Here is the list of software-based SDN packet processing platforms, built to run on generic hardware. These would technically fall under the gamut of SDN-ready NFV products, though they align with SDN vision.
|Vyatta 5400/5600 vRouter||Cisco vPE-F||Hyper-V vSwitch|
Interestingly, the ecosystem has also seen the entry of Intel into Ethernet switch market, with FM5000/FM6000 series of SDN-enabled ASICs.
Commercial SDN deployments
Now, let me run SDN through the market adoption test!
As we saw, there is no dearth of SDN offerings in the market. But, but, has SDN really taken off? I chose to evaluate this based on public customer references. I thought I’d be amply surprised if any vendor deployed SDN commercially and didn’t get their marketing folks to put together public customer references, or if carriers/web hosting companies didn’t want to make a splash of having adopted SDN. And well, I was surprised. Anyways, more on this later.

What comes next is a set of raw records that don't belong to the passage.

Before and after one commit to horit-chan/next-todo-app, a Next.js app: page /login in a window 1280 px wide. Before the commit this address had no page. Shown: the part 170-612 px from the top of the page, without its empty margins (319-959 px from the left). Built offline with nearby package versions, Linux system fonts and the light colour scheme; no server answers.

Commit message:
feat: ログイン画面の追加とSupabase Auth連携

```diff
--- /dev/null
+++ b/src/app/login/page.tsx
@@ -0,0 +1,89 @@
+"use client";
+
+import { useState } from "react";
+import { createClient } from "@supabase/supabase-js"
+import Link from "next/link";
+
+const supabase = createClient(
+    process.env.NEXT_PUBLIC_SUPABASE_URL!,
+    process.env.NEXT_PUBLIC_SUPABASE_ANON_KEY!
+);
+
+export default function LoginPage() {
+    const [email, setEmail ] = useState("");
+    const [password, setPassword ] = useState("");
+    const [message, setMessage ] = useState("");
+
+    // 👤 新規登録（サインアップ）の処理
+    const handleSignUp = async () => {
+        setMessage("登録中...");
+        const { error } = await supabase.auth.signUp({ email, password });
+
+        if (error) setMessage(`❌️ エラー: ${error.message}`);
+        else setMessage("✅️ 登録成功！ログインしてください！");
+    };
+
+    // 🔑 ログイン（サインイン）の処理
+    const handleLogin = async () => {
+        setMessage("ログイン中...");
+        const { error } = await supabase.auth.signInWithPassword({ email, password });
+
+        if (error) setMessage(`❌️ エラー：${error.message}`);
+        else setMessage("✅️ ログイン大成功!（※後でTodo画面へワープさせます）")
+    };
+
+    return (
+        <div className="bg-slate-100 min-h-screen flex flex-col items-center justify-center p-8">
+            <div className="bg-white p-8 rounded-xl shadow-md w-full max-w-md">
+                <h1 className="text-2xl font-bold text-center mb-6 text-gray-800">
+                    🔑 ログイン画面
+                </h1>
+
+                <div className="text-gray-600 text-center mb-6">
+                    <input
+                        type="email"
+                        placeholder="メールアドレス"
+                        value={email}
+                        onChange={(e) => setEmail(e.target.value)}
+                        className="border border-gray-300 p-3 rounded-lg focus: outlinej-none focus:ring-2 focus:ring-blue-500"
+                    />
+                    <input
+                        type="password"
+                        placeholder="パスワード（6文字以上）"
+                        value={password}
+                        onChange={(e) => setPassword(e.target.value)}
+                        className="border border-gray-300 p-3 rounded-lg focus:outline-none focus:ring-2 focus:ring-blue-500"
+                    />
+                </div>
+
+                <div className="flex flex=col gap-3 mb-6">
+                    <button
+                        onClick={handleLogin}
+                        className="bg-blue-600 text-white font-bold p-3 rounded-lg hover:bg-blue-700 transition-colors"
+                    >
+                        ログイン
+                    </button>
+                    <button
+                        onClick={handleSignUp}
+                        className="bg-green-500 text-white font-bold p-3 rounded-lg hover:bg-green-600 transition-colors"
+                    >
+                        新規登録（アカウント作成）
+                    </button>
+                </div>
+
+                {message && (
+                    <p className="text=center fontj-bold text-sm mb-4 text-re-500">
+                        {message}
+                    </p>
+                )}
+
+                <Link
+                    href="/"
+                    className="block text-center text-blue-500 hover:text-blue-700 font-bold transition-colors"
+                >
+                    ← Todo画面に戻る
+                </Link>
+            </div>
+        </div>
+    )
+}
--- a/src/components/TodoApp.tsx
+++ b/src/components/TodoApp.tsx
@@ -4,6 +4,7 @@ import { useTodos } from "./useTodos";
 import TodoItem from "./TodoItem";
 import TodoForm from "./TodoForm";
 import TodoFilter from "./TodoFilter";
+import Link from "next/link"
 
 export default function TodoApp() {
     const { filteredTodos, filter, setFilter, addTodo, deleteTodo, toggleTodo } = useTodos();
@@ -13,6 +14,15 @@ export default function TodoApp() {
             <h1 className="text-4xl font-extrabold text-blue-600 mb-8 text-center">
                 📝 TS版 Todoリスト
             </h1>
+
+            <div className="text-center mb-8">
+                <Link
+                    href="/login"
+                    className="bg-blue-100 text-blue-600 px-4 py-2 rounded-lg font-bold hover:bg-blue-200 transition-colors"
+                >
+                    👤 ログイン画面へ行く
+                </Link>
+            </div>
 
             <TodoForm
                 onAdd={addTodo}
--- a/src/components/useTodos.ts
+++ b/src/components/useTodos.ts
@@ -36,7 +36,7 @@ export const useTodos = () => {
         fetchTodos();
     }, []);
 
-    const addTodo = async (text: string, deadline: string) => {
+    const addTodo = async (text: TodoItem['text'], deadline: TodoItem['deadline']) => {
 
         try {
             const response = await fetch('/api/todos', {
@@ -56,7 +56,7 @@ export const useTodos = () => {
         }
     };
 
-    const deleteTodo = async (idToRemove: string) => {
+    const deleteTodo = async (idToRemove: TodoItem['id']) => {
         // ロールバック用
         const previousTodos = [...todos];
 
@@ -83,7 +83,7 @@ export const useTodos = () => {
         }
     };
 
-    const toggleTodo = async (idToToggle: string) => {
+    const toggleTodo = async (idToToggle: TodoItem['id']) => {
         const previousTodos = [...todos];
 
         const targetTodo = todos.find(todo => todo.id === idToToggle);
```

Going based on public references, here are the commercial SDN deployments of vendors. I’ve kept out in-house SDN solutions developed/deployed by customers such as Google, NTT, AT&T, Amazon, Microsoft, Facebook, given the number of makeshift offerings masquerading themselves as SDN solutions, and the many paths to realizing SDN benefits of programmability and improved service velocity.
|SDN Vendors||Customers||Deployment Usecases|
|SP Carrier Network|
|Cloud Data Centers|
|Cloud Data Centers|
|Data Centers (Prior to VMWare acquisition)|
|Data Centers (Prior to VMWare acquisition)|
Additionally, Cyan reports on its website that Blue Planet SDN platform has been implemented in 120 production networks, but I didn’t come across any other public material.
Seems too short a list right? Either these are the only commercial deployments or public references aren’t the way to go. Didn’t think that SDN customers (and not just startups like Versa Networks, GuardiCore) would be in stealth mode. If you know of any more SDN deployments, please point me to public references online.
If you could spare time for a deep-dive, do take a look at the links I’ve embedded (at the start of this section) on in-house SDN solutions being worked on by SDN “customers”. Interesting to see how boundaries are continuing to blur across vendors and customers!
May the best win (or atleast each find their niche) and the ecosystem prosper!